For House newbies, office hunt starts at the bottom
Gus Bilirakis had his dad to help, but like all House freshmen, he was at the mercy of the odds.
By WES ALLISON
Published November 18, 2006
WASHINGTON - They started at the top, in his father's airy, spacious office, with its stunning view of the U.S. Capitol, and set off to find bottom.
The trick was finding the best that bottom had to offer. But compared to other freshmen wandering the halls of the U.S. House office buildings, looking for the perfect suite among the scraps still left for them, Rep.-elect Gus Bilirakis had a few secret weapons:
Some of his dad's most experienced staffers. And his mom.
* * *
No matter what party, no matter how wide their victory, new members of Congress all start at the same place: last. Nowhere is this more evident than in the office where they will spend the next two years.
If re-elected, they can move up each term to more space, a sweeter view, and better locations in the sprawling House office buildings across Independence Avenue from the Capitol. After two dozen years, retiring Rep. Mike Bilirakis, 76, a Republican from Tarpon Springs, had worked his way to the top, a suite on the fourth floor of the Rayburn building with picture windows overlooking the south side of the Capitol dome.
"It took us 22 years to get this office," his wife, Evelyn, said Thursday afternoon.
Freshmen get what sitting members don't want, through a lottery. The list of offices available to them came out Thursday, just a day before they had to pick, and Mrs. Bilirakis and some of her husband's top aides - executive assistant Jackie Troy, scheduler Doug Menorca, legislative assistant James Robertson and chief of staff Rebecca Hyder - were determined to find the best they could for the congressman's son, Gus, 43, who is taking his dad's seat.
There was much to consider: Size, natural light, view. Proximity to hearing rooms, the Metro and the House floor.
When the buzzer rings to call a vote, members have 15 minutes to get there. Those in the outer reaches have to hustle.
They gathered in the senior Bilirakis' office to plot strategy and pore over the list. One of the open ones was his first office, back when he joined Congress in 1983. It's on the back side of the Cannon building, about as far from the Capitol as possible.

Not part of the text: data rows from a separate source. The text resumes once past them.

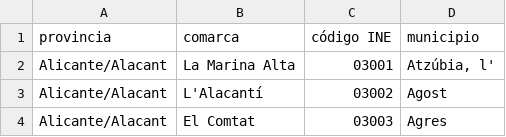
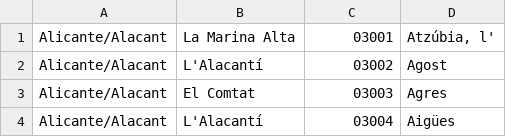
Before and after one commit to JavierRibaldelRio/Notas-PAU-CV, a CSV file: data/comarca-municipios/comarca-municipios.csv, drawn as a sheet; only a part is shown; the shorter side is filled out with more unchanged rows; the diff names each change by its address in the sheet, - before the commit and + after, or states it on an @@ line.

Commit message:
elimina la cabecera del archivo comarca-municipios.csv

```diff
--- a/data/comarca-municipios/comarca-municipios.csv
+++ b/data/comarca-municipios/comarca-municipios.csv
-row 1: provincia | comarca | código INE | municipio
```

"Let's look at that, for sentimental reasons," said Liz Hittos, Gus Bilirakis' deputy campaign manager and law partner from Clearwater.

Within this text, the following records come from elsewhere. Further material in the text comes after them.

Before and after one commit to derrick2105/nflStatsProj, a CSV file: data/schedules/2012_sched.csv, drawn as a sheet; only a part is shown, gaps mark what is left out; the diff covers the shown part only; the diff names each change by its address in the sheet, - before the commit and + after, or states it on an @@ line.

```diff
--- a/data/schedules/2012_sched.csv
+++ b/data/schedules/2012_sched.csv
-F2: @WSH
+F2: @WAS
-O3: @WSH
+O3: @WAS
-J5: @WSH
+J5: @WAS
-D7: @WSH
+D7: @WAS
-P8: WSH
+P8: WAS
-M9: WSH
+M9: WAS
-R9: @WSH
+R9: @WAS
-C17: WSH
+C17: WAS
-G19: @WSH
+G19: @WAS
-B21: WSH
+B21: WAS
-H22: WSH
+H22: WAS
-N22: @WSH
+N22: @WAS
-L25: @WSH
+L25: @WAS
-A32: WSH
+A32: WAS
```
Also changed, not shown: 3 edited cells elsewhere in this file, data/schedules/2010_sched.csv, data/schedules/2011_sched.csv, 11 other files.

"It's close to the Metro," Mrs. Bilirakis said, "but it's a long way to vote."
They looked at the other 50 options. They made a few notes. They gathered their gear - maps, a tape measure, a pad for sketching layouts and a digital camera to document what they saw for Gus Bilirakis, who was tied up in orientation meetings.
After touring a few uninspiring choices on the ground floor of the Longworth House Office Building, the group landed at Suite 1022. It boasted more than 1,000 square feet, with room for seven desks in the legislative office and a nice office for the member.

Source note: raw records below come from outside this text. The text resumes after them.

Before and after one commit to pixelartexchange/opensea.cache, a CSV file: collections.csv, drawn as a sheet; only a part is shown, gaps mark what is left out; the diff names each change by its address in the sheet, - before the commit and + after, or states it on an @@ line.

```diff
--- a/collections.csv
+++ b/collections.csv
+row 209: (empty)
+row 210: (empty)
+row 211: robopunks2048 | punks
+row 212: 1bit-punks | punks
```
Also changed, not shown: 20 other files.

Menorca snapped away with his camera while Troy took notes and fretted about where the copier, the printers and other equipment might go. When they were finished, Menorca made a note on his list. "Ten-twenty-two. That's the best one yet."
But Mom had a question: "How far would he have to walk?"
Menorca showed her the map.
"That's too far!" Mrs. Bilirakis said. "Too far!"
* * *
Gus Bilirakis got a break from his meetings and met the team at Longworth 1130. It was small, just 842 square feet, but had bright red drapes and was due for new carpet. It was also just an elevator ride from the Starbucks in the basement, and close to the exit.
"This is nice," Bilirakis said. "Very nice." He turned to a group of workers. "Am I interrupting anyone if I go in there?" he asked.
His team checked their list and headed toward the Cannon building, a tad farther from the Capitol, home to many junior members. "Gus," his mom told him, "you need to think about location."
"I'll take anything," he said. "I'm just happy to be here."
* * *
Cannon House Office Building 415. Its occupant, Rep. Michael McCaul, R-Texas, greeted them, congratulating Bilirakis.
"Well, thanks for stopping by," McCaul said. "I actually got a meeting on the Senate side."
"Oh, no, go ahead," Bilirakis said. "We're just here to look at your office."
* * *
By Thursday evening, Bilirakis' team had scouted 17 offices. Most were small, a cramped hodgepodge of cluttered desks, of interns and junior staffers wedged into closets and former bathrooms, of computer equipment and copiers piled into any available nook.
"Well, first term," Mrs. Bilirakis said as they ended the hunt. "That's just the way it is."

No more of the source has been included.